But the leadership has also made bad decisions, some claim.  The failure to get a candidate in Manchester Gorton was particularly egregious, as one trade unionist puts it: “We all knew that Gerald was not going to make it [until 2020], they had a local boy with good connections to the trade unions, that contest should have been theirs for the taking”. Instead, they lost control of the selection panel because Jeremy Corbyn missed an NEC meeting – the NEC is hung at present as the Corbynsceptics sacrificed their majority of one to retain the chair – and with it their best chance of taking the seat.

Others close to the leadership point out that for the first year of Corbyn’s leadership, the leader’s office was more preoccupied with the struggle for survival than it was with getting more of its people in. Decisions in by-elections were taken on the hop and often in a way that led to problems later down the line. It made sense to keep Mo Azam, from the party’s left, off the shortlist in Oldham West when Labour MPs were worried for their own seats and about the Ukip effect if Labour selected a minority candidate. But that enraged the party’s minority politicians and led directly to the all-ethnic-minority shortlist in Manchester Gorton.

They also point out that the party's councillor base, from where many candidates are drawn, is still largely Corbynsceptic, though they hope that this will change in the next round of local government selections. (Councillors must go through a reselection process at every election.)

But the biggest shift has very little to do with the Labour leadership. The big victories for the Labour left in internal battles under Ed Miliband were the result of Unite and the GMB working together. Now they are, for various reasons, at odds and the GMB has proven significantly better at working shortlists and campaigning for its members to become MPs.  That helps Corbynsceptics. “The reason why so many of the unions supported Jeremy the first time,” one senior Corbynite argues, “Is they wanted to move the Labour party a little bit to the left. They didn’t want a socialist transformation of the Labour party. And actually if you look at the people getting selected they are not Corbynites, but they are not Blairites either, and that’s what the unions wanted.”

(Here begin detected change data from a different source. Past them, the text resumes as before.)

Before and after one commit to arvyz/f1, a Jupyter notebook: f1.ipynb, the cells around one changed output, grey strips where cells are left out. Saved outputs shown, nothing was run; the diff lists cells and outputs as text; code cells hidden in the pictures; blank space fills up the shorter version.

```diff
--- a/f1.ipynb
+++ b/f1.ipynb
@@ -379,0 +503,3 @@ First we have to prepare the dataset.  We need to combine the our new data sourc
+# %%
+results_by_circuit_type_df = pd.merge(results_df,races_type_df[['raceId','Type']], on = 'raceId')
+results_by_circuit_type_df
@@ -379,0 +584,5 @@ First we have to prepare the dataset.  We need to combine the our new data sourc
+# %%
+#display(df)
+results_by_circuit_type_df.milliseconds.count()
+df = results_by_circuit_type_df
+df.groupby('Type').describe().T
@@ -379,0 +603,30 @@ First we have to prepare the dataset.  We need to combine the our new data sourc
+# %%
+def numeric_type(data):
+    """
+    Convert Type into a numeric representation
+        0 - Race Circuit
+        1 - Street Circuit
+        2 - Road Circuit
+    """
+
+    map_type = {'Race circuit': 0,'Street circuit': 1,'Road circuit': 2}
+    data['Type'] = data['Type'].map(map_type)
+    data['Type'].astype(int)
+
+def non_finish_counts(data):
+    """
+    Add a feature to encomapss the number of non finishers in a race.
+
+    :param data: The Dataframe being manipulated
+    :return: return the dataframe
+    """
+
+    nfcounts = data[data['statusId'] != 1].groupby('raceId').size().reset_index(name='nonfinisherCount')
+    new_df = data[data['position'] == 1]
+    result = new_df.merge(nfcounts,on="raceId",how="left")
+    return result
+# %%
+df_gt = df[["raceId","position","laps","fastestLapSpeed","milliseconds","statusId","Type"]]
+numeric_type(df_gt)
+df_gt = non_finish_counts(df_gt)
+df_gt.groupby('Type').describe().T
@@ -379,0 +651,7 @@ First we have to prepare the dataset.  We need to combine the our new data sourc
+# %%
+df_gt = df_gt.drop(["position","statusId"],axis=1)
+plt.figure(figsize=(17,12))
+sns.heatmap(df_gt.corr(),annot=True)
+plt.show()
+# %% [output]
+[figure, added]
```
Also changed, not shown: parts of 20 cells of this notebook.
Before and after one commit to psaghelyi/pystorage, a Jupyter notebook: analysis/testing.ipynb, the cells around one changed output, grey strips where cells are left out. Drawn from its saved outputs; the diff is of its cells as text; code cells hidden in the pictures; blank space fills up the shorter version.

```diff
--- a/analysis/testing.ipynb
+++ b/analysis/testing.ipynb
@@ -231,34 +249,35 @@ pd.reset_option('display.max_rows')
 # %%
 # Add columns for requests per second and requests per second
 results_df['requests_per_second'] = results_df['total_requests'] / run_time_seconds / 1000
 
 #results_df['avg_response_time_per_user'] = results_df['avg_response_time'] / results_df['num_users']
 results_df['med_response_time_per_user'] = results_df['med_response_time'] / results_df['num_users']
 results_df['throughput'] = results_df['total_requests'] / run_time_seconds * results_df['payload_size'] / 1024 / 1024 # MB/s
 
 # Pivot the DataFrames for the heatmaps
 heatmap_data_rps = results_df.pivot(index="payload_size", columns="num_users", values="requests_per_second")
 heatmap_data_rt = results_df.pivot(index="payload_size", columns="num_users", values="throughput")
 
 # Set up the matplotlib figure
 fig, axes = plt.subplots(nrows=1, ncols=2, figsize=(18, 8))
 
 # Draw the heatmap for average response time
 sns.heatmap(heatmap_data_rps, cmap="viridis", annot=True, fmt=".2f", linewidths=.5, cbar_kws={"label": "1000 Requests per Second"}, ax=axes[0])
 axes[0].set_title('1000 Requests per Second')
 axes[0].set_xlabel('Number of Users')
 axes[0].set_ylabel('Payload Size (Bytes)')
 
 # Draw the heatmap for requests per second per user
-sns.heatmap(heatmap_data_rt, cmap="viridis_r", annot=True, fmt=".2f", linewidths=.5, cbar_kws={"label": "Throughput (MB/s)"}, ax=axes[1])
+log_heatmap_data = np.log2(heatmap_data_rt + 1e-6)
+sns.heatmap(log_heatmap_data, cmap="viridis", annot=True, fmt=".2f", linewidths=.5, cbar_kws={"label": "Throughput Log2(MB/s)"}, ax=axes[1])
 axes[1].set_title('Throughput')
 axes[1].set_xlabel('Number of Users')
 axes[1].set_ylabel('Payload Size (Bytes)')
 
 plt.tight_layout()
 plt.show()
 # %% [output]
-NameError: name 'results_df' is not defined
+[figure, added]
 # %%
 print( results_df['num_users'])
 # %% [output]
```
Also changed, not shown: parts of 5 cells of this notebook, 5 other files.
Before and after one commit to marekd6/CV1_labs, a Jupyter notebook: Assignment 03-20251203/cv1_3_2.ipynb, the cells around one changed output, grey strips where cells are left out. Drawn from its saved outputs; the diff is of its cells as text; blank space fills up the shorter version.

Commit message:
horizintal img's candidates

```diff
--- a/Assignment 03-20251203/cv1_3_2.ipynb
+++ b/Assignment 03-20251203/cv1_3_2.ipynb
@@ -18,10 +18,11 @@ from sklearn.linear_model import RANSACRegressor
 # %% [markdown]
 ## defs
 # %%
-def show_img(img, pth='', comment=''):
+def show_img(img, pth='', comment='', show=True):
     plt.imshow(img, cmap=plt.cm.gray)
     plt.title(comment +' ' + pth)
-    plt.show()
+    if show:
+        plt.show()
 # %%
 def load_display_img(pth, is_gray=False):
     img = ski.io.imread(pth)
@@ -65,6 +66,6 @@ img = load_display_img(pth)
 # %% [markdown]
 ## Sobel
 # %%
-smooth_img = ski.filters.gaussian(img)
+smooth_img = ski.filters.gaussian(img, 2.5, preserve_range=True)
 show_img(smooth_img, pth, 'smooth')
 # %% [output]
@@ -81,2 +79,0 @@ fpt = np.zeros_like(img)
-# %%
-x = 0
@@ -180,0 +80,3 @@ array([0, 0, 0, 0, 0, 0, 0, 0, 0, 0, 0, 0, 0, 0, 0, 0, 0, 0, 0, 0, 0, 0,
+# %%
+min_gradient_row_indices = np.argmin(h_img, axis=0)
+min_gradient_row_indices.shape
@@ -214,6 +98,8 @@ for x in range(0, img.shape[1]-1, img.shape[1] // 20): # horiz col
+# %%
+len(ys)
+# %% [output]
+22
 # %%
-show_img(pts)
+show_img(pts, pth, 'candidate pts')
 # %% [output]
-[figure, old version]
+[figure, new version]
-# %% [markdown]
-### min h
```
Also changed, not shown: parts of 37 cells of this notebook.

Regardless of why, it means that, two years into Corbyn’s leadership, the Labour left finds itself smaller in parliament than it was at the beginning.  

Stephen Bush is special correspondent at the New Statesman. His daily briefing, Morning Call, provides a quick and essential guide to British politics.